Work request: Each entry below should be given again exactly; the pictures stay out.

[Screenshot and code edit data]
********************

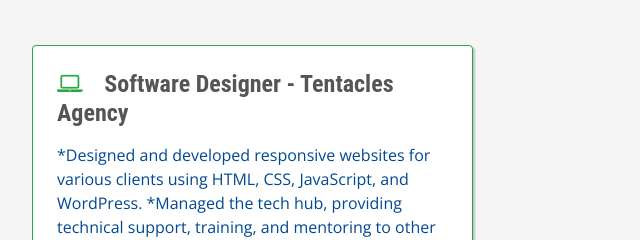
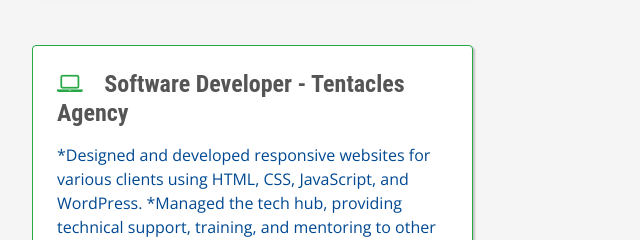
Before and after one commit to nnamanichijindu/2Dportfolio, a plain HTML site: page index.html in a window 1280 px wide. Shown: the part 1364-1604 px from the top of the page, 288-928 px from the left. Drawn offline with nearby package versions, Linux system fonts and the light colour scheme; a web font is replaced by a local one.

Commit message:
Update index.html

```diff
--- a/index.html
+++ b/index.html
@@ -157,7 +157,7 @@ License URL: https://creativecommons.org/licenses/by/4.0/
               <div class="resume-item col-md-6 col-sm-12">
                 <div class="card mx-0 p-4 mb-5" style="border-color: #28a745; box-shadow: 2px 2px 2px rgba(0, 0, 0, 0.21);">
                   <div class="resume-content mr-auto">
-                      <h4 class="mb-3"><i class="fa fa-laptop mr-3 text-success"></i> Software Designer - Tentacles Agency </h4>
+                      <h4 class="mb-3"><i class="fa fa-laptop mr-3 text-success"></i> Software Developer - Tentacles Agency </h4>
                       <p>*Designed and developed responsive websites for various clients using HTML, CSS, JavaScript, and WordPress.
                          *Managed the tech hub, providing technical support, training, and mentoring to other developers and startups.
                          *Planned and organized tech events for both work and leisure, such as hackathons, workshops, and meetups.</p>
```
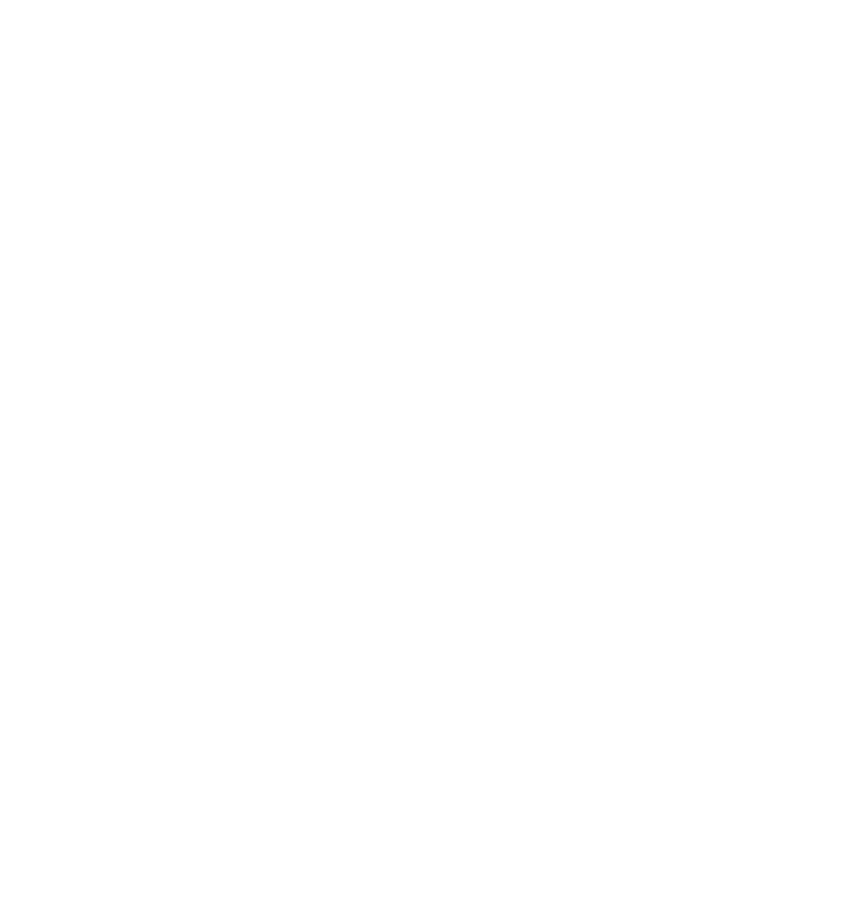
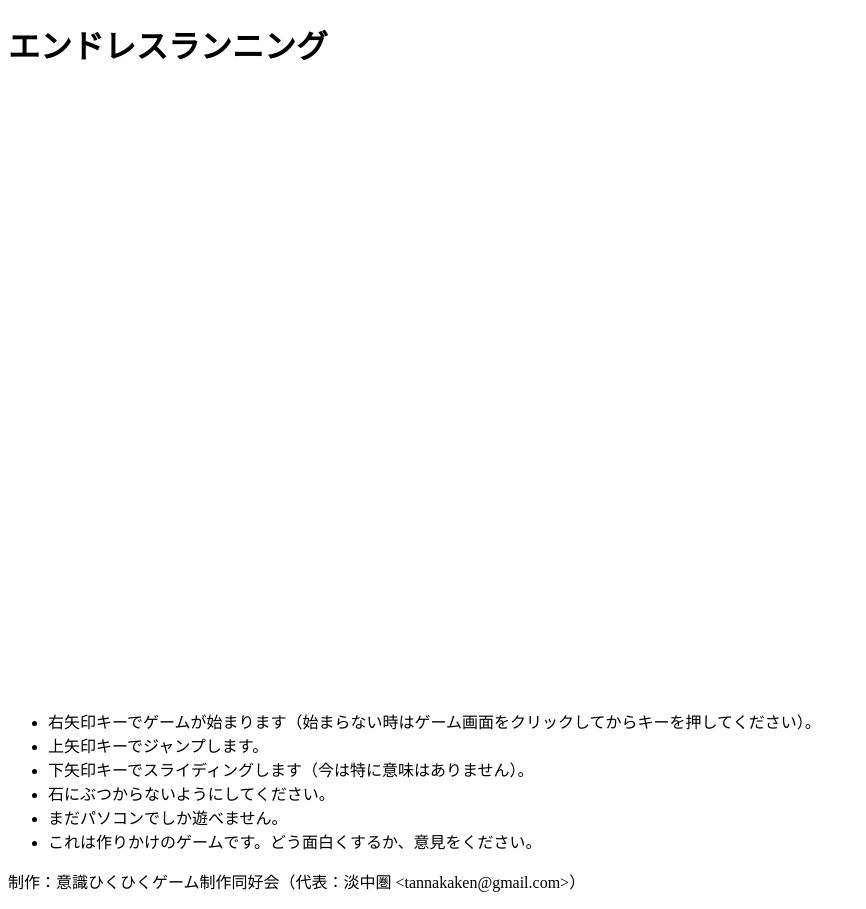
Before and after one commit to ishiki-hikuhiku-game/endless-runner, a website built with webpack: page static/index.html in a window 1280 px wide. Shown: the whole page, without its empty margins (0-866 px from the left). Before the commit the page ends 800 px from the top, so only its background shows below. Built offline with nearby package versions, Linux system fonts and the light colour scheme.

Commit message:
簡単な説明文を追加

```diff
--- a/static/index.html
+++ b/static/index.html
@@ -2,17 +2,30 @@
 <html>
   <head>
     <meta charset="UTF-8">
+    <link rel="icon" href="favicon.ico">
     <link rel="stylesheet" href="styles.css" type="text/css" media="screen" />
     <link rel="preload" as="image" href="Button.svg" />
     <link rel="preload" as="font" href="kenney_future_narrow-webfont.woff2" />
     <title>Endless Runner</title>
   </head>
   <body>
+    <h1>エンドレスランニング</h1>
     <div id="ui">
     </div>
     <canvas id="canvas" tabindex="0" height="600" width="600">
       Your browser does not support the canvas.
     </canvas>
+    <div>
+      <ul>
+        <li>右矢印キーでゲームが始まります（始まらない時はゲーム画面をクリックしてからキーを押してください）。</li>
+        <li>上矢印キーでジャンプします。</li>
+        <li>下矢印キーでスライディングします（今は特に意味はありません）。</li>
+        <li>石にぶつからないようにしてください。</li>
+        <li>まだパソコンでしか遊べません。</li>
+        <li>これは作りかけのゲームです。どう面白くするか、意見をください。</li>
+      </ul>
+      <p>制作：意識ひくひくゲーム制作同好会（代表：淡中圏 &lt;tannakaken@gmail.com&gt;） </p>
+    </div>
     <script src="index.js"></script>
   </body>
 </html>
```
Also changed, not shown: static/favicon.ico (added).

********************

Problem solution:
Before and after one commit to nnamanichijindu/2Dportfolio, a plain HTML site: page index.html in a window 1280 px wide. Shown: the part 1364-1604 px from the top of the page, 288-928 px from the left. Drawn offline with nearby package versions, Linux system fonts and the light colour scheme; a web font is replaced by a local one.

Commit message:
Update index.html

```diff
--- a/index.html
+++ b/index.html
@@ -157,7 +157,7 @@ License URL: https://creativecommons.org/licenses/by/4.0/
               <div class="resume-item col-md-6 col-sm-12">
                 <div class="card mx-0 p-4 mb-5" style="border-color: #28a745; box-shadow: 2px 2px 2px rgba(0, 0, 0, 0.21);">
                   <div class="resume-content mr-auto">
-                      <h4 class="mb-3"><i class="fa fa-laptop mr-3 text-success"></i> Software Designer - Tentacles Agency </h4>
+                      <h4 class="mb-3"><i class="fa fa-laptop mr-3 text-success"></i> Software Developer - Tentacles Agency </h4>
                       <p>*Designed and developed responsive websites for various clients using HTML, CSS, JavaScript, and WordPress.
                          *Managed the tech hub, providing technical support, training, and mentoring to other developers and startups.
                          *Planned and organized tech events for both work and leisure, such as hackathons, workshops, and meetups.</p>
```
Before and after one commit to ishiki-hikuhiku-game/endless-runner, a website built with webpack: page static/index.html in a window 1280 px wide. Shown: the whole page, without its empty margins (0-866 px from the left). Before the commit the page ends 800 px from the top, so only its background shows below. Built offline with nearby package versions, Linux system fonts and the light colour scheme.

Commit message:
簡単な説明文を追加

```diff
--- a/static/index.html
+++ b/static/index.html
@@ -2,17 +2,30 @@
 <html>
   <head>
     <meta charset="UTF-8">
+    <link rel="icon" href="favicon.ico">
     <link rel="stylesheet" href="styles.css" type="text/css" media="screen" />
     <link rel="preload" as="image" href="Button.svg" />
     <link rel="preload" as="font" href="kenney_future_narrow-webfont.woff2" />
     <title>Endless Runner</title>
   </head>
   <body>
+    <h1>エンドレスランニング</h1>
     <div id="ui">
     </div>
     <canvas id="canvas" tabindex="0" height="600" width="600">
       Your browser does not support the canvas.
     </canvas>
+    <div>
+      <ul>
+        <li>右矢印キーでゲームが始まります（始まらない時はゲーム画面をクリックしてからキーを押してください）。</li>
+        <li>上矢印キーでジャンプします。</li>
+        <li>下矢印キーでスライディングします（今は特に意味はありません）。</li>
+        <li>石にぶつからないようにしてください。</li>
+        <li>まだパソコンでしか遊べません。</li>
+        <li>これは作りかけのゲームです。どう面白くするか、意見をください。</li>
+      </ul>
+      <p>制作：意識ひくひくゲーム制作同好会（代表：淡中圏 &lt;tannakaken@gmail.com&gt;） </p>
+    </div>
     <script src="index.js"></script>
   </body>
 </html>
```
Also changed, not shown: static/favicon.ico (added).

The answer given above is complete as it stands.